And so are the games of catch and slow pitching in the backyard. The cutting up their food, the tying their shoes, the wiping their butts, done, done and (thank God) done. The cleaning up the split milk and juice…done (mostly). Those agonizing moments of not taking my eyes off them as they toddled near the steps…over.
The days of reading the same book a million times before they’d finally go to sleep…over. All those times of reminding them to go brush their teeth…over. The agony of making sure they washed their hair…AND rinsed out the shampoo…over.
Everyone Warned Me This Would Happen
But…I just didn’t realize how soon this day would come. Hey, I was the last person on Earth who would have thought I would feel all out of sorts the day I realized my kids didn’t need me anymore. I have plenty of hobbies and interests outside of my children. I was mentally playing this day out in my head as I struggled to get the kids out of the house when they were in elementary school, trying to make sure everyone remembered EVERYTHING they could possibly need for school, making sure no one had knots in their hair (and no, not just the girl child), and everyone had shoes on.

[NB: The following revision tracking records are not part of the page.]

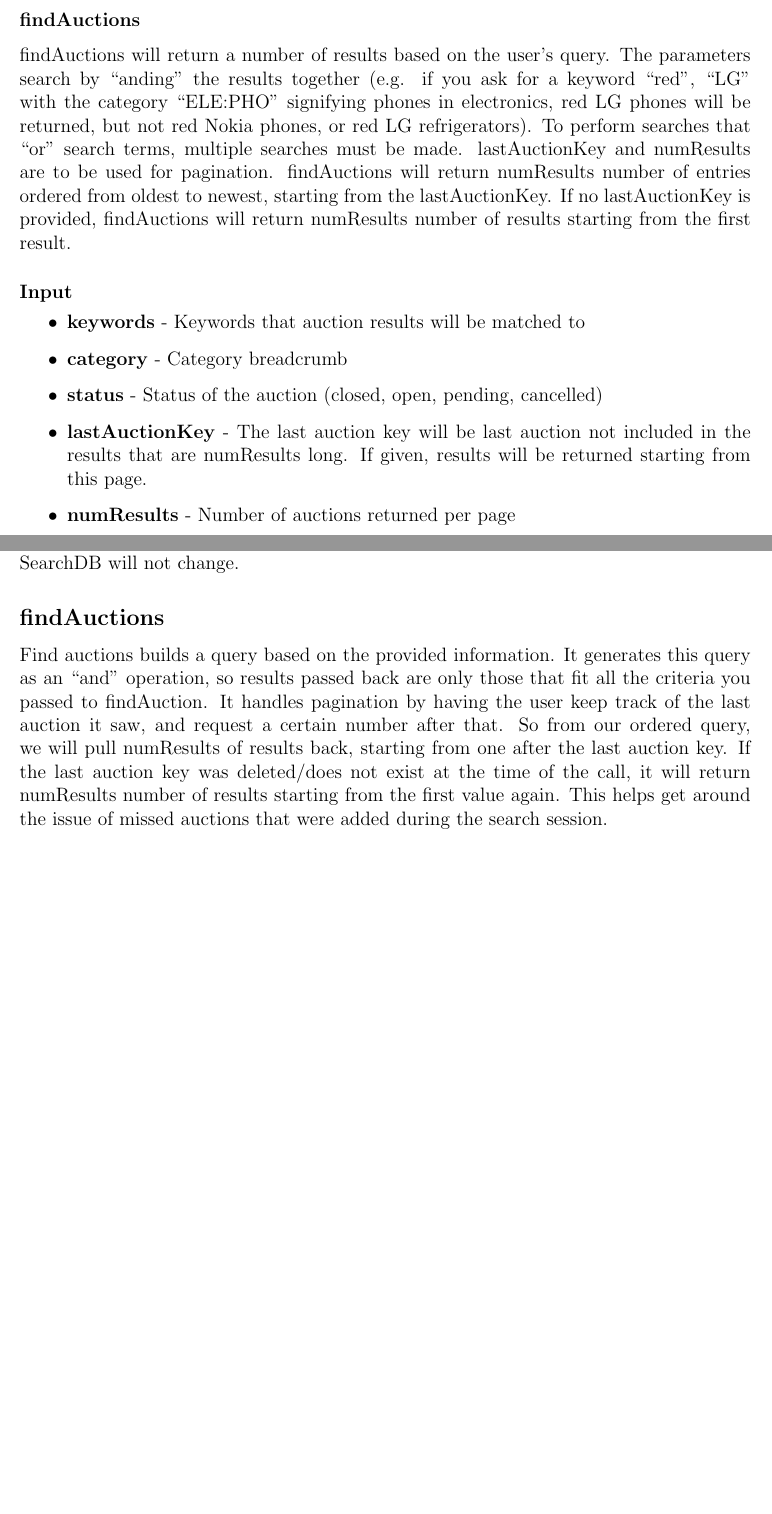
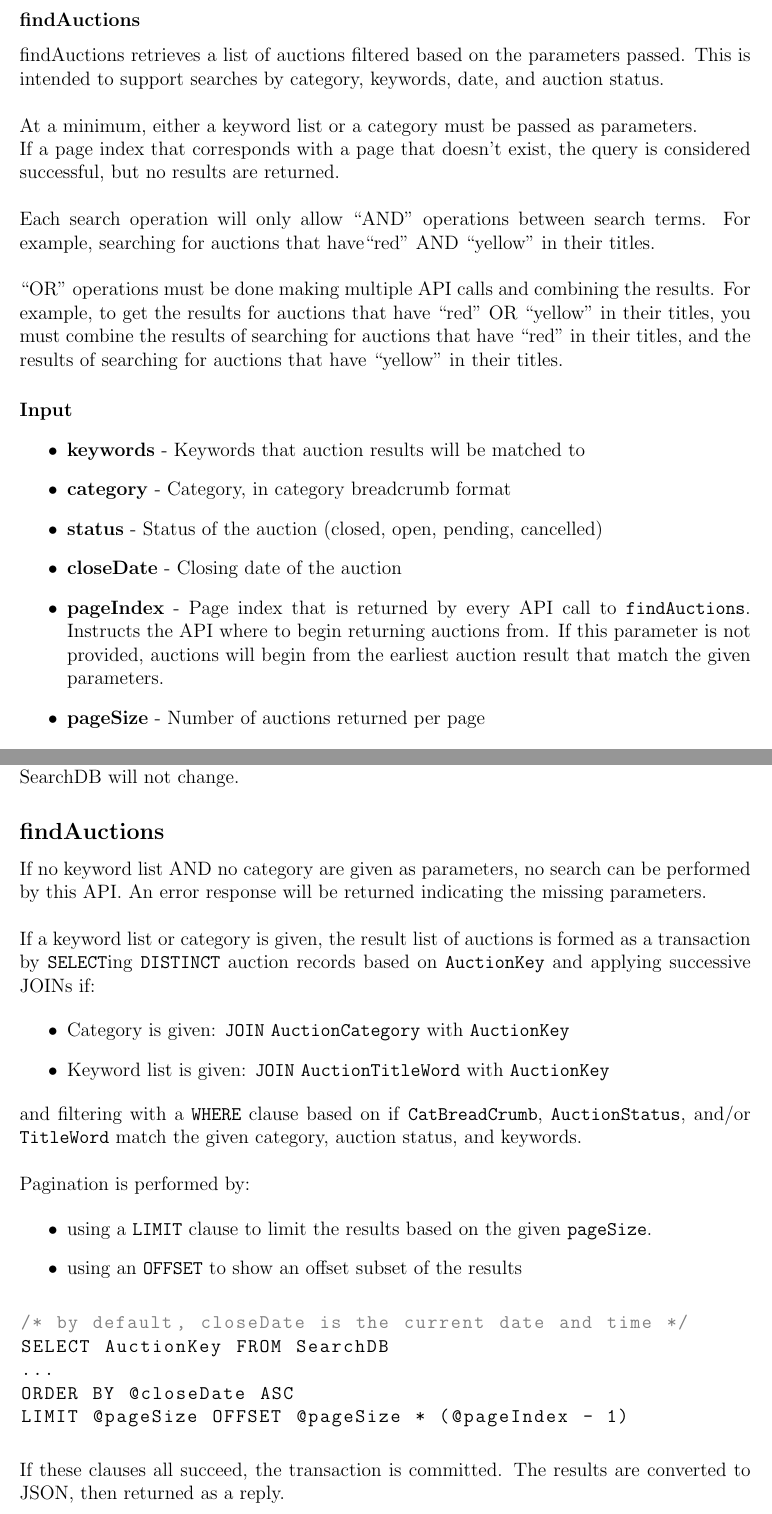
Before and after one commit to maxwenger/css490, a LaTeX document (2-search/group-y4-project-2.tex): two parts of pages 7 and 9 of 13 before the commit and two parts of pages 8 and 11 of 15 after it, joined at a grey line, cut so that both start at the same text, the shorter picture padded with empty space. Compiled offline with pdfLaTeX.

Commit message:
fixed findAuctions

```diff
--- a/2-search/group-y4-project-2.tex
+++ b/2-search/group-y4-project-2.tex
@@ -297,30 +303,42 @@ Otherwise, updates the auction that corresponds with the given auction key.
 
 
 
+
+
 \pagebreak
 \subsubsection{findAuctions}
 
-findAuctions will return a number of results based on the user's query. The
-parameters search by ``anding'' the results together (e.g. if you ask for a
-keyword ``red'', ``LG'' with the category ``ELE:PHO'' signifying phones in
-electronics, red LG phones will be returned, but not red Nokia phones, or red
-LG refrigerators). To perform searches that ``or'' search terms, multiple
-searches must be made. lastAuctionKey and numResults are to be used for
-pagination. findAuctions will return numResults number of entries ordered from
-oldest to newest, starting from the lastAuctionKey. If no lastAuctionKey is
-provided, findAuctions will return numResults number of results starting from
-the first result.
+findAuctions retrieves a list of auctions filtered based on the parameters passed.
+This is intended to support searches by category, keywords, date, and auction status.
 
+\vspace{\baselineskip}
+
+At a minimum, either a keyword list or a category must be passed as parameters.
+
+If a page index that corresponds with a page that doesn't exist,
+the query is considered successful, but no results are returned.
+
+\vspace{\baselineskip}
+Each search operation will only allow ``AND'' operations between search terms.
+For example, searching for auctions that have``red'' AND ``yellow'' in their titles.
+\vspace{\baselineskip}
+
+``OR'' operations must be done making multiple API calls and combining the results.
+For example, to get the results for auctions that have ``red'' OR ``yellow'' in their titles,
+you must combine the results of searching for auctions that have ``red" in their titles,
+and the results of searching for auctions that have ``yellow'' in their titles.
 \paragraph{Input}
 
 \begin{itemize}
     \item \textbf{keywords} - Keywords that auction results will be matched to
-    \item \textbf{category} - Category breadcrumb
+    \item \textbf{category} - Category, in category breadcrumb format
     \item \textbf{status} - Status of the auction (closed, open, pending, cancelled)
-    \item \textbf{lastAuctionKey} - The last auction key will be last auction
-        not included in the results that are numResults long. If given, results
-        will be returned starting from this page.
-    \item \textbf{numResults} - Number of auctions returned per page
+    \item \textbf{closeDate} - Closing date of the auction
+    \item \textbf{pageIndex} - Page index that is returned by every API call to \texttt{findAuctions}.
+                                Instructs the API where to begin returning auctions from.
+                                If this parameter is not provided, auctions will begin from the earliest auction result
+                                that match the given parameters.
+    \item \textbf{pageSize} - Number of auctions returned per page
 \end{itemize}
 
 \begin{lstlisting}[language=json,numbers=none]
@@ -336,3 +356,4 @@ the first result.
+\pagebreak
 \paragraph{Output}
 \begin{center}
     \begin{tabular}{| p{7cm} | l |}
@@ -431,16 +462,46 @@ Each value overwrites the previous value. If any non-required parameters are not
 
 
 \subsection{findAuctions}
-Find auctions builds a query based on the provided information. It generates
-this query as an ``and'' operation, so results passed back are only those that
-fit all the criteria you passed to findAuction. It handles pagination by having
-the user keep track of the last auction it saw, and request a certain number
-after that. So from our ordered query, we will pull numResults of results back,
-starting from one after the last auction key. If the last auction key was
-deleted/does not exist at the time of the call, it will return numResults
-number of results starting from the first value again. This helps get around
-the issue of missed auctions that were added during the search session.
 
+If no keyword list AND no category are given as parameters, no search can be performed by this API.
+An error response will be returned indicating the missing parameters.
+
+\vspace{\baselineskip}
+
+If a keyword list or category is given, the result list of auctions is formed as a transaction by \texttt{SELECT}ing \texttt{DISTINCT} auction records based on \texttt{AuctionKey} and applying successive JOINs if:
+
+\begin{itemize}
+\item Category is given: \texttt{JOIN} \texttt{AuctionCategory} with \texttt{AuctionKey}
+\item Keyword list is given: \texttt{JOIN} \texttt{AuctionTitleWord} with \texttt{AuctionKey}
+\end{itemize}
+and filtering with a \texttt{WHERE} clause based on if \texttt{CatBreadCrumb}, \texttt{AuctionStatus}, and/or \texttt{TitleWord} match the given category, auction status, and keywords.
+\vspace{\baselineskip}
+
+Pagination is performed by:
+
+\begin{itemize}
+    \item using a \texttt{LIMIT} clause to limit the results based on the given \texttt{pageSize}.
+    \item using an \texttt{OFFSET} to show an offset subset of the results
+\end{itemize}
+
+\begin{center}
+\begin{lstlisting}[language = SQL,
+    showspaces=false,
+    basicstyle=\ttfamily,
+    numbers=none,
+    commentstyle=\color{gray}]
+/* by default, closeDate is the current date and time */
+SELECT AuctionKey FROM SearchDB
+...
+ORDER BY @closeDate ASC
+LIMIT @pageSize OFFSET @pageSize * (@pageIndex - 1)
+
+\end{lstlisting}
+
+\end{center}
+
+If these clauses all succeed, the transaction is committed.
+The results are converted to JSON, then returned as a reply.
 \pagebreak
 \section{Changes to eBay Master Service}
 
```
Also changed, not shown: 2-search/group-y4-project-2.pdf, 2-search/group-y4-project-2.tex (44 more changed lines).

I’m pretty sure I was dreaming of this day every time I played the millionth game of “Go Fish” or “Memory” of the night as I longingly stared at the book I had been dying to read—within my grasp, yet so far, far away. I prayed for the day when I didn’t hear “Mom, I thought you were going to wash my uniform/ socks/ underwear/ Buzz Lightyear costume!”
I was making plans for the summer that I didn’t have to keep them occupied 24/7 (in separate rooms, camps, states, etc…) And I know for certain that I couldn’t wait to have night where we weren’t trying to scarf down dinner before we had to go to back to school night, football practice, gymnastics, AND grocery shopping all in one night.
Is motherhood as I know it over? No. It’s not. It’s just different now. I mean, while they don’t NEED someone to mother them…at least not like they used to, they do need a mother.
A mother to comfort them when they have a bad day at school or work. Someone to cheer them on when they are trying something new. A mother to be proud of their accomplishments. Someone to remind them to actually do the things they don’t need me for anymore.
They still need me to worry about them and they still need me to listen to them…just not as much as they used to. They need me to be there for them when those moments come.
And most importantly, they need a mother to love them them forever…they will be forever my babies…even though they’re big kids. They may not need my hand to hold, but they need to know that my hand is always there for them.